Some days, only fine lace will do. On those days, when your soul feels tender and you’re quieter than usual, Veela is the shawl you’ll reach for.
Knitted from side to side in fine lace-weight yarn, Veela is a soft, elegant, stole that’ll almost knit herself. She’s irresistible to knit, and as the twists and turns in her lace are unveiled, you’ll be tempted to just knit another row, and another … and another.
Veela requires approx. 1093 yds/1000 m of lace-weight yarn but not all 100g lace-weight skeins are that long, some are around 875yds/800 m of delicious-lusciousness … but that’s not quite enough – or is it?
Happily, it just might be.
The lovely thing about Veela is that she’s worked in repeats. That means, she repeats a pretty stitch pattern over, and over, across her rows, as well along her body.
When you knit Veela, you’ll begin with edge stitches, and then repeat a bunch of stitches to create the pretty lace pattern across the row. (Top tip: use stitch markers to separate your repeats … you’ll notice any boo boo’s straight away!).
The whole lace repeat takes a handful of rows to complete, and that handful of rows are worked again and again, to create the flowing pattern through Veela’s body.
USING A BIT MORE, OR A BIT LESS YARN

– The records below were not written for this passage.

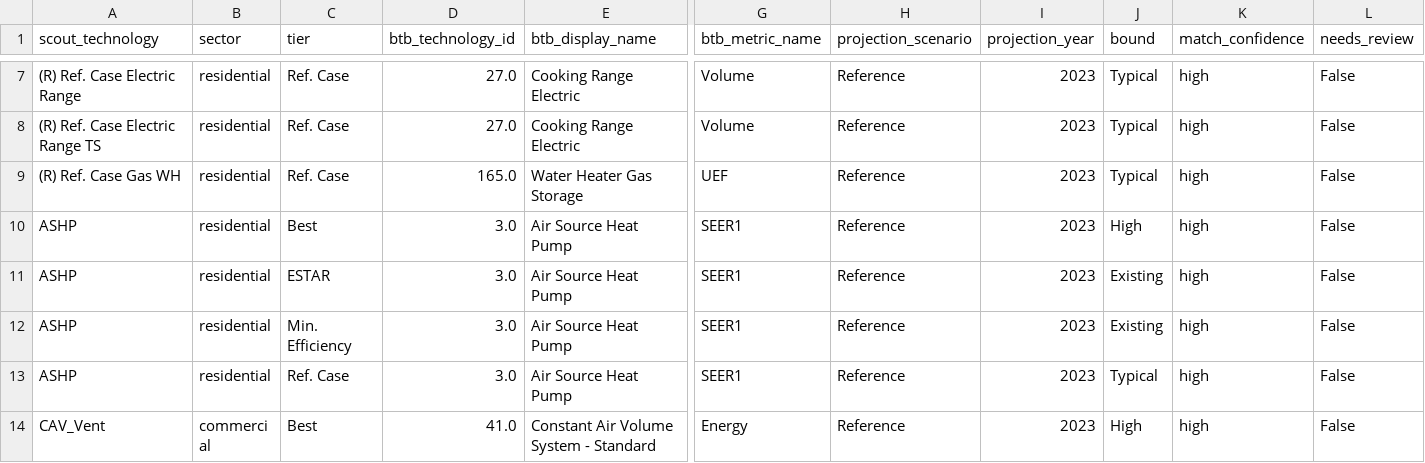
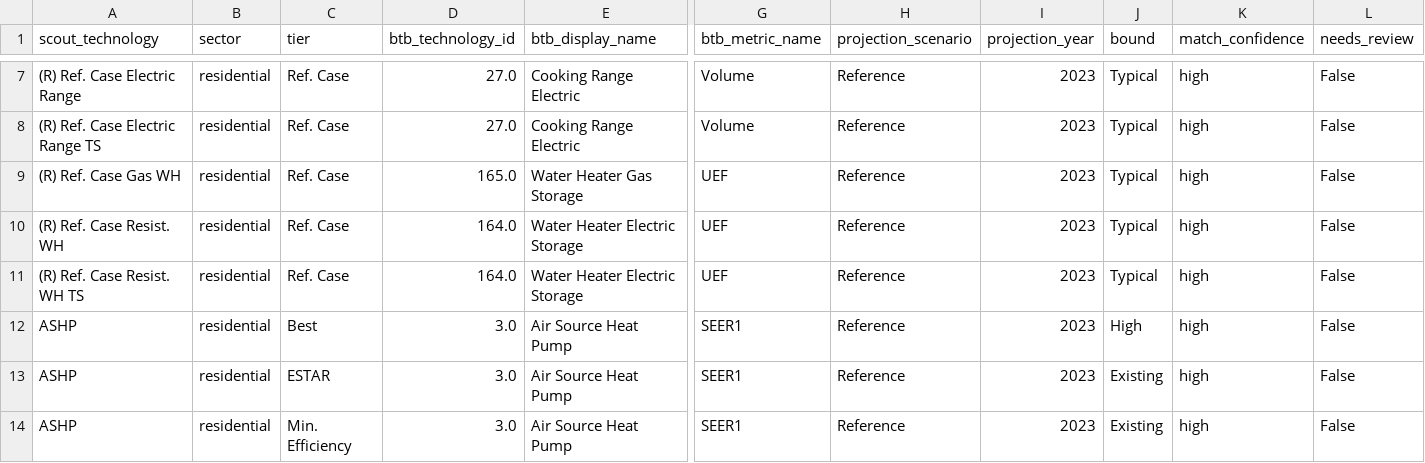
Before and after one commit to scout-bto/scout, a CSV file: scout/supporting_data/btb/tech_crosswalk.csv, drawn as a sheet; only a part is shown, gaps mark what is left out; the shorter side is filled out with more unchanged rows; rows hold the shown columns only; the diff names each change by its address in the sheet, - before the commit and + after, or states it on an @@ line.

```diff
--- a/scout/supporting_data/btb/tech_crosswalk.csv
+++ b/scout/supporting_data/btb/tech_crosswalk.csv
+row 10: (R) Ref. Case Resist. WH | residential | Ref. Case | 164.0 | Water Heater Electric Storage | UEF | Reference | 2023 | Typical | high | False
+row 11: (R) Ref. Case Resist. WH TS | residential | Ref. Case | 164.0 | Water Heater Electric Storage | UEF | Reference | 2023 | Typical | high | False
```
Also changed, not shown: ecm_definitions/meas_pkg_gen_io/inputs/meas_in.csv, 51 other files.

If you have a little less yarn than required, you may decide to leave out one of the lace repeats and make your Veela a little narrower.
Start by casting on the number of stitches required for the repeats you intend to include (perhaps all but one or two), plus the edge stitches on either side … and away you go! Work the border as written, and then move on to the body.
If you have a super-long skein of yarn, perhaps cast on more stitches, and add another repeat or two across the row to make Veela wider. You could also repeat the handful of rows that make up Veela’s lace pattern a few more times to make her longer through the body.
USING ALL THE YARN YOU’VE GOT
If you’ve super-keen, you could make the most of the yarn you’ve got by working to weight.
You could do this instead of adding or taking out a lace repeat, or as well as adding or taking out a lace repeat.
- Weigh your skein before you start and make a note of how heavy it is.
- Looking at the sketch of Veela above, you’ll see that she has a lace “fringe” at either end, each the same length as the other, and a proportionally longer lace section in between.
- Let’s say your skein weighs 100g. You could use 40% of your shawl for both the lace fringes (20% each), and then use the remaining yarn for the body section. To do that, work the fringe at the beginning of the shawl until your skein weighs 80g (100g – 20g = 80g).
- If you’d prefer a shorter fringe and a longer body, use less, a longer fringe, use more. You could even eyeball it and decide as you go, if that’s how you like to roll. Just keep a note of how many rows you worked for the fringe.
- When you’ve got a little over 20g of yarn (or just a teeny bit over the weight you used for the first fringe) AND you’ve finished the last row of the repeat, start getting to work on the last couple of lace rows and then the fringe at the other end.
- Work exactly the same number of rows for the final fringe and bind off.
Voila! You’ll hopefully find that all that weighing and counting will use every last inch of yarn in your skein!
You can find Veela here. Happy knitting!